▶ _DIRECTIONS FOR THIS TASK_
Find how many lines in the entries below carry the word "data" and answer with only that figure.

===============

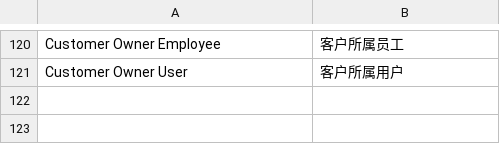
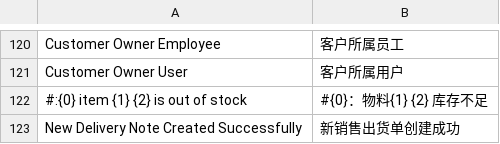
Before and after one commit to xuguim/erpnext_china_mdm, a CSV file: erpnext_china_mdm/translations/zh.csv, drawn as a sheet; only a part is shown, gaps mark what is left out.

Commit message:
feat: auto create new delivery note for diff qty

```diff
--- a/erpnext_china_mdm/translations/zh.csv
+++ b/erpnext_china_mdm/translations/zh.csv
@@ -121 +121,3 @@ Customer Owner Employee,客户所属员工
 Customer Owner User,客户所属用户
+#:{0} item {1} {2} is out of stock, #{0}：物料{1} {2} 库存不足
+New Delivery Note Created Successfully, 新销售出货单创建成功
```
Also changed, not shown: 3 other files.
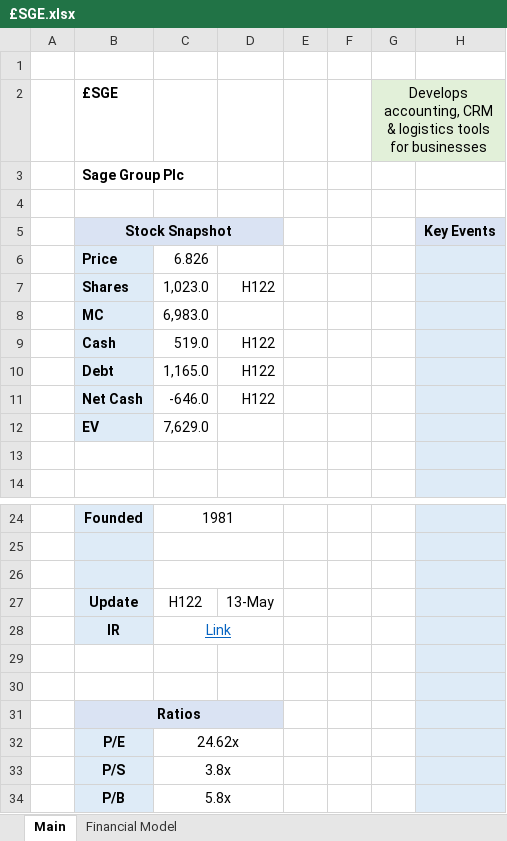
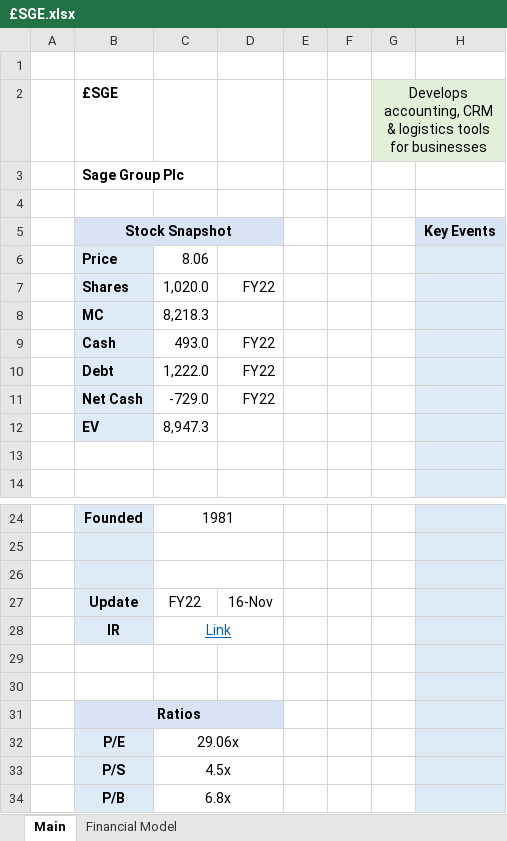
Before and after one commit to Charlie-Hill/Financial-Models, an Excel workbook: £SGE.xlsx, sheet Main, drawn as a sheet; only a part is shown, gaps mark what is left out; values as stored, in another font and other column widths than the file's, no borders; charts and pictures not drawn; the diff names each change by its address in the sheet, - before the commit and + after, or states it on an @@ line.

```diff
--- a/£SGE.xlsx (sheet Main)
+++ b/£SGE.xlsx (sheet Main)
-C6: 6.826
+C6: 8.06
-C7: 1,023.0
+C7: 1,020.0
-D7: H122
+D7: FY22
-C8: 6,983.0
+C8: 8,218.3
-C9: 519.0
+C9: 493.0
-D9:D11: H122
+D9:D11: FY22
-C10: 1,165.0
+C10: 1,222.0
-C11: -646.0
+C11: -729.0
-C12: 7,629.0
+C12: 8,947.3
-C27: H122
+C27: FY22
-D27: 13-May
+D27: 16-Nov
-C32: 24.62x
+C32: 29.06x
-C33: 3.8x
+C33: 4.5x
-C34: 5.8x
+C34: 6.8x
```
Also changed, not shown: sheet Financial Model, formulas that keep their value, charts or pictures.
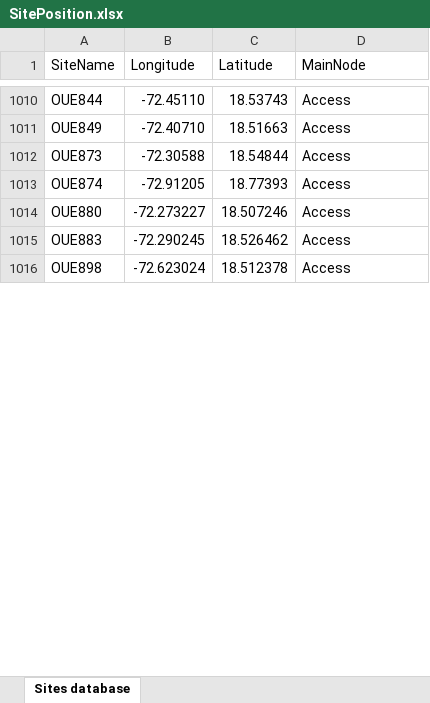
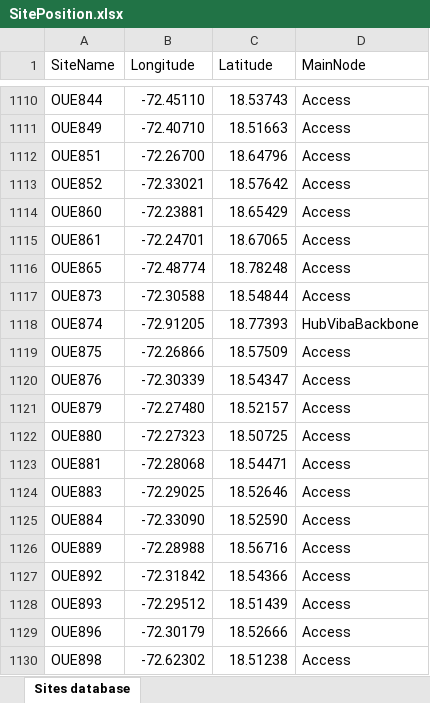
Before and after one commit to thang2507/HaitiMapOfConflict, an Excel workbook: data/SitePosition.xlsx, sheet Sites database, drawn as a sheet; only a part is shown, gaps mark what is left out; values as stored, in another font and other column widths than the file's, no cell formats; addresses are those after the commit; the diff covers the shown part only; the diff names each change by its address in the sheet, - before the commit and + after, or states it on an @@ line.

```diff
--- a/data/SitePosition.xlsx (sheet Sites database)
+++ b/data/SitePosition.xlsx (sheet Sites database)
+row 1112: OUE851 | -72.26700 | 18.64796 | Access
+row 1113: OUE852 | -72.33021 | 18.57642 | Access
+row 1114: OUE860 | -72.23881 | 18.65429 | Access
+row 1115: OUE861 | -72.24701 | 18.67065 | Access
+row 1116: OUE865 | -72.48774 | 18.78248 | Access
-D1118 (MainNode): Access
+D1118 (MainNode): HubVibaBackbone
+row 1119: OUE875 | -72.26866 | 18.57509 | Access
+row 1120: OUE876 | -72.30339 | 18.54347 | Access
+row 1121: OUE879 | -72.27480 | 18.52157 | Access
-B1122 (Longitude): -72.273227
+B1122 (Longitude): -72.27323
-C1122 (Latitude): 18.507246
+C1122 (Latitude): 18.50725
+row 1123: OUE881 | -72.28068 | 18.54471 | Access
-B1124 (Longitude): -72.290245
+B1124 (Longitude): -72.29025
-C1124 (Latitude): 18.526462
+C1124 (Latitude): 18.52646
+row 1125: OUE884 | -72.33090 | 18.52590 | Access
+row 1126: OUE889 | -72.28988 | 18.56716 | Access
+row 1127: OUE892 | -72.31842 | 18.54366 | Access
+row 1128: OUE893 | -72.29512 | 18.51439 | Access
+row 1129: OUE896 | -72.30179 | 18.52666 | Access
-B1130 (Longitude): -72.623024
+B1130 (Longitude): -72.62302
-C1130 (Latitude): 18.512378
+C1130 (Latitude): 18.51238
```
Also changed, not shown: 135 added rows, 3 removed rows and 104 edited cells elsewhere in this sheet, cell formats, data/BanditPosition.xlsx, data/PolicePosition.xlsx, 41 other files.
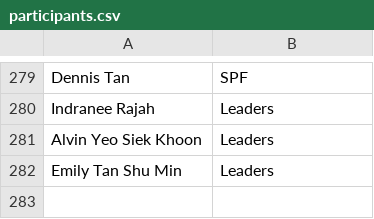
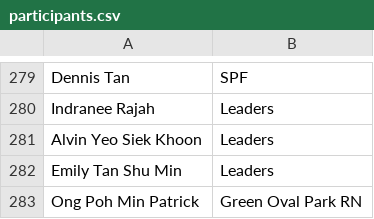
Before and after one commit to rajeevan3209/Volunteer-appreciation-attendance, a CSV file: backend/src/main/resources/participants.csv, drawn as a sheet; only a part is shown, gaps mark what is left out.

Commit message:
Bulk lycky draw changes

```diff
--- a/backend/src/main/resources/participants.csv
+++ b/backend/src/main/resources/participants.csv
@@ -282 +282,2 @@ Alvin Yeo Siek Khoon,Leaders,,,
 Emily Tan Shu Min,Leaders,,,
+Ong Poh Min Patrick,Green Oval Park RN,,,
```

===============

▶ _RESPONSE BOX_
4